<<<<

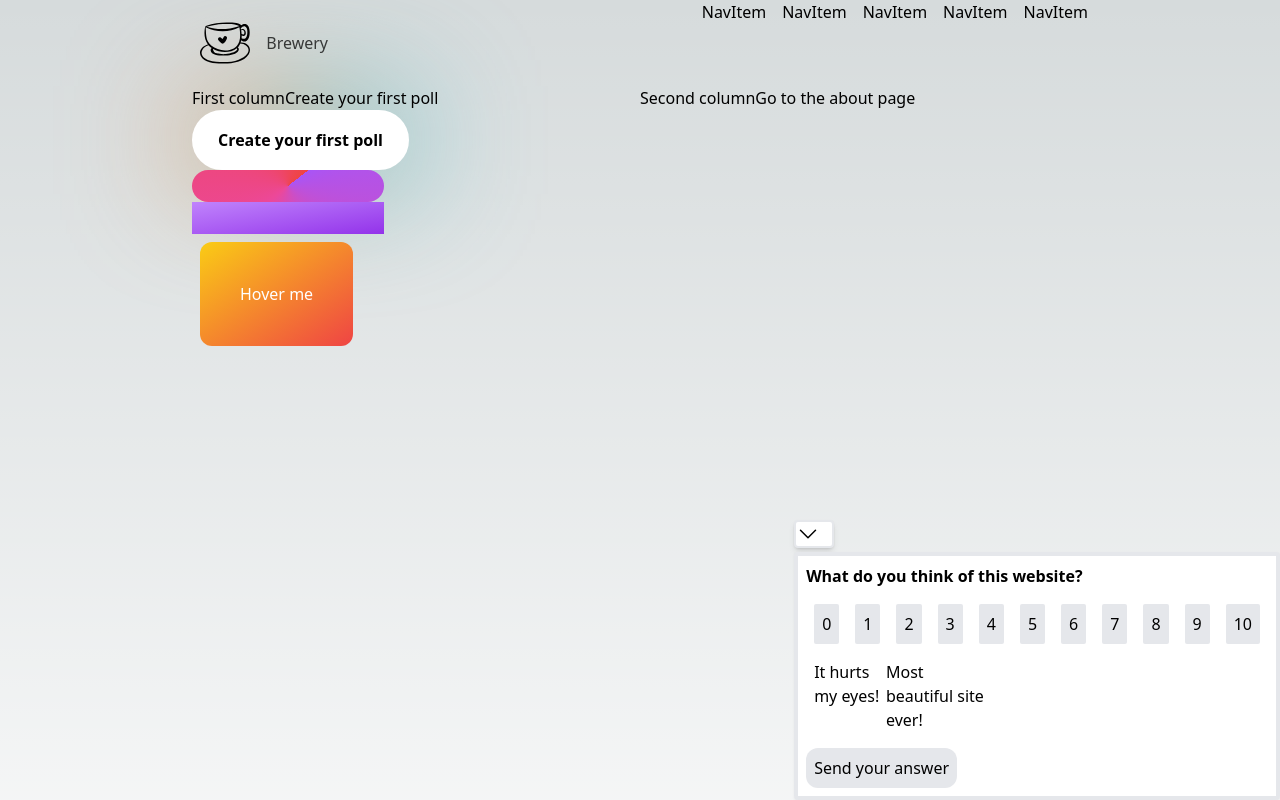
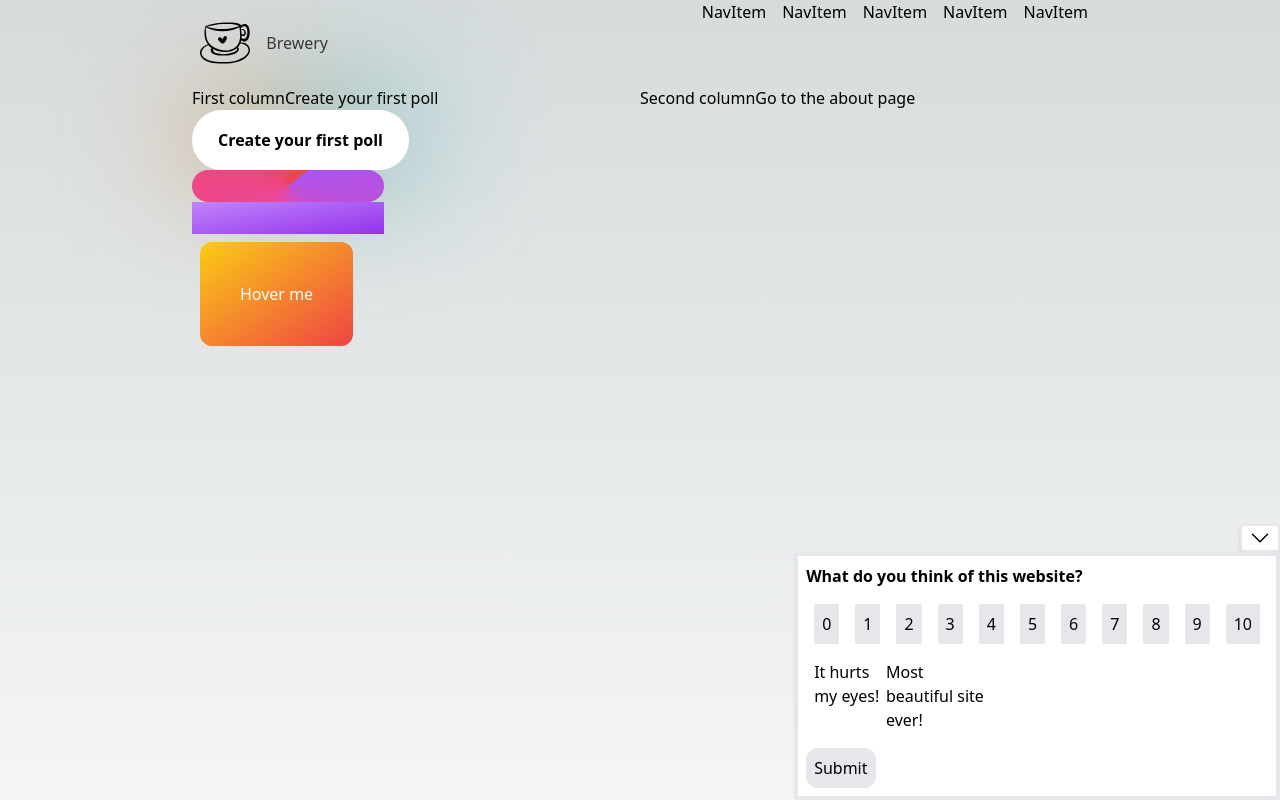
Before and after one commit to coffee-crew/brewery, a Next.js app: page / in a window 1280 px wide. Both pictures are taken after a click on the button 999 px from the left and 678 px from the top of the page. Shown: the top 800 px of the page. Built offline with nearby package versions, Linux system fonts and the light colour scheme.

Commit message:
feat(survey scale): added rating state

```diff
--- a/src/components/survey/Survey.tsx
+++ b/src/components/survey/Survey.tsx
@@ -10,55 +10,67 @@ interface SurveyProps {
 
 export const Survey = ({ title, lowest, highest  }: SurveyProps) => {
   const [isOpen, setIsOpen] = useState(false);
+  	const [selectedRating, setSelectedRating] = useState("0");
 
-  // const [rating, setRating] = useState(0);
+	const handleRatingChange = (event: any) => {
+		setSelectedRating(event.target.value);
+	};
+
+  const handleSubmit = (event: any) => {
+    event.preventDefault();
+    alert(`Rating: ${selectedRating}`
+    );
+  };
 
   return (
     <div className="absolute bottom-0 right-0">
-      <button className="border-2 bg-white rounded drop-shadow-sm shadow-md w-10" onClick={() => setIsOpen(!isOpen)}>
        {isOpen ? (
+        <div className='flex flex-col items-end'>
+          <button className="border-2 bg-white rounded drop-shadow-sm shadow-md w-10 flex flex-col items-center" onClick={() => setIsOpen(!isOpen)}>
             <svg xmlns="http://www.w3.org/2000/svg" fill="none" viewBox="0 0 24 24" strokeWidth={1.5} stroke="currentColor" className="w-6 h-6">
               <path strokeLinecap="round" strokeLinejoin="round" d="M19.5 8.25l-7.5 7.5-7.5-7.5" />
             </svg>
-        ) : (
-          <svg xmlns="http://www.w3.org/2000/svg" fill="none" viewBox="0 0 24 24" stroke-width="1.5" stroke="currentColor" className="w-6 h-6">
-            <path stroke-linecap="round" stroke-linejoin="round" d="M4.5 15.75l7.5-7.5 7.5 7.5" />
-          </svg>
-        )}
           </button>
-       {isOpen ? (
-        <div className="border-4 bg-white rounded drop-shadow-sm max-w-lg flex-col items-center content-center">
-          <div className="m-2 "><b>{title}</b></div>
+
+          <form onSubmit={handleSubmit} className="border-4 bg-white rounded drop-shadow-sm max-w-lg flex-col items-center content-center" >
+            <div className="m-2"><b>{title}</b></div>
             <div className="m-2">
-            <button className="m-2 p-2 text-black rounded-sm bg-gray-200 hover:bg-gray-400 active:bg-gray-400 focus:outline-none focus:bg-gray-400">0</button>
-            <button className="m-2 p-2 text-black rounded-sm bg-gray-200 hover:bg-gray-400 active:bg-gray-400 focus:outline-none focus:bg-gray-400">1</button>
-            <button className="m-2 p-2 text-black rounded-sm bg-gray-200 hover:bg-gray-400 active:bg-gray-400 focus:outline-none focus:bg-gray-400">2</button>
-            <button className="m-2 p-2 text-black rounded-sm bg-gray-200 hover:bg-gray-400 active:bg-gray-400 focus:outline-none focus:bg-gray-400">3</button>
-            <button className="m-2 p-2 text-black rounded-sm bg-gray-200 hover:bg-gray-400 active:bg-gray-400 focus:outline-none focus:bg-gray-400">4</button>
-            <button className="m-2 p-2 text-black rounded-sm bg-gray-200 hover:bg-gray-400 active:bg-gray-400 focus:outline-none focus:bg-gray-400">5</button>
-            <button className="m-2 p-2 text-black rounded-sm bg-gray-200 hover:bg-gray-400 active:bg-gray-400 focus:outline-none focus:bg-gray-400">6</button>
-            <button className="m-2 p-2 text-black rounded-sm bg-gray-200 hover:bg-gray-400 active:bg-gray-400 focus:outline-none focus:bg-gray-400">7</button>
-            <button className="m-2 p-2 text-black rounded-sm bg-gray-200 hover:bg-gray-400 active:bg-gray-400 focus:outline-none focus:bg-gray-400">8</button>
-            <button className="m-2 p-2 text-black rounded-sm bg-gray-200 hover:bg-gray-400 active:bg-gray-400 focus:outline-none focus:bg-gray-400">9</button>
-            <button className="m-2 p-2 text-black rounded-sm bg-gray-200 hover:bg-gray-400 active:bg-gray-400 focus:outline-none focus:bg-gray-400">10</button>
+              <button value="0" onClick={handleRatingChange} className="m-2 p-2 text-black rounded-sm bg-gray-200 hover:bg-gray-400 active:bg-gray-400 focus:outline-none focus:bg-gray-400">0</button>
+              <button value="1" onClick={handleRatingChange} className="m-2 p-2 text-black rounded-sm bg-gray-200 hover:bg-gray-400 active:bg-gray-400 focus:outline-none focus:bg-gray-400">1</button>
+              <button value="2" onClick={handleRatingChange} className="m-2 p-2 text-black rounded-sm bg-gray-200 hover:bg-gray-400 active:bg-gray-400 focus:outline-none focus:bg-gray-400">2</button>
+              <button value="3" onClick={handleRatingChange} className="m-2 p-2 text-black rounded-sm bg-gray-200 hover:bg-gray-400 active:bg-gray-400 focus:outline-none focus:bg-gray-400">3</button>
+              <button value="4" onClick={handleRatingChange} className="m-2 p-2 text-black rounded-sm bg-gray-200 hover:bg-gray-400 active:bg-gray-400 focus:outline-none focus:bg-gray-400">4</button>
+              <button value="5" onClick={handleRatingChange} className="m-2 p-2 text-black rounded-sm bg-gray-200 hover:bg-gray-400 active:bg-gray-400 focus:outline-none focus:bg-gray-400">5</button>
+              <button value="6" onClick={handleRatingChange} className="m-2 p-2 text-black rounded-sm bg-gray-200 hover:bg-gray-400 active:bg-gray-400 focus:outline-none focus:bg-gray-400">6</button>
+              <button value="7" onClick={handleRatingChange} className="m-2 p-2 text-black rounded-sm bg-gray-200 hover:bg-gray-400 active:bg-gray-400 focus:outline-none focus:bg-gray-400">7</button>
+              <button value="8" onClick={handleRatingChange} className="m-2 p-2 text-black rounded-sm bg-gray-200 hover:bg-gray-400 active:bg-gray-400 focus:outline-none focus:bg-gray-400">8</button>
+              <button value="9" onClick={handleRatingChange} className="m-2 p-2 text-black rounded-sm bg-gray-200 hover:bg-gray-400 active:bg-gray-400 focus:outline-none focus:bg-gray-400">9</button>
+              <button value="10" onClick={handleRatingChange} className="m-2 p-2 text-black rounded-sm bg-gray-200 hover:bg-gray-400 active:bg-gray-400 focus:outline-none focus:bg-gray-400">10</button>
               <div className="flex w-44 m-2 justify-around">
                 <div className="flex">{lowest}</div>
                 <div className="flex">{highest}</div>
               </div>
             </div>
-          <button className="m-2 p-2 text-black rounded-xl bg-gray-200 hover:bg-gray-400 active:bg-gray-400 focus:outline-none focus:bg-gray-400">
-            Send your answer
-          </button>
+
+            <input type="submit" value="Submit" className="m-2 p-2 text-black rounded-xl bg-gray-200 hover:bg-gray-400 active:bg-gray-400 focus:outline-none focus:bg-gray-400"></input>
+          </form>
         </div>
       ) : (
+        <div>
+        <button className="border-2 bg-white rounded drop-shadow-sm shadow-md w-10 flex flex-col items-center" onClick={() => setIsOpen(!isOpen)}>
+          <svg xmlns="http://www.w3.org/2000/svg" fill="none" viewBox="0 0 24 24" stroke-width="1.5" stroke="currentColor" className="w-6 h-6">
+            <path stroke-linecap="round" stroke-linejoin="round" d="M4.5 15.75l7.5-7.5 7.5 7.5" />
+          </svg>
+        </button>
         <div className="border-4 bg-white rounded drop-shadow-sm max-w-lg flex-col items-center content-center">
           <div className="m-2 "><b>{title}</b></div>
           <button className="m-2 p-2 text-black rounded-xl bg-gray-200 hover:bg-gray-400 active:bg-gray-400 focus:outline-none focus:bg-gray-400" onClick={() => setIsOpen(!isOpen)}>
             Reply
           </button>
         </div>
+        </div>
       )}
 
     </div>
   )
-}
+};
```
Lines whose indentation alone changed are shown as unchanged.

>>>>

Scan the records for the string "http" and show every line that contains it.

             <svg xmlns="http://www.w3.org/2000/svg" fill="none" viewBox="0 0 24 24" strokeWidth={1.5} stroke="currentColor" className="w-6 h-6">
-          <svg xmlns="http://www.w3.org/2000/svg" fill="none" viewBox="0 0 24 24" stroke-width="1.5" stroke="currentColor" className="w-6 h-6">
+          <svg xmlns="http://www.w3.org/2000/svg" fill="none" viewBox="0 0 24 24" stroke-width="1.5" stroke="currentColor" className="w-6 h-6">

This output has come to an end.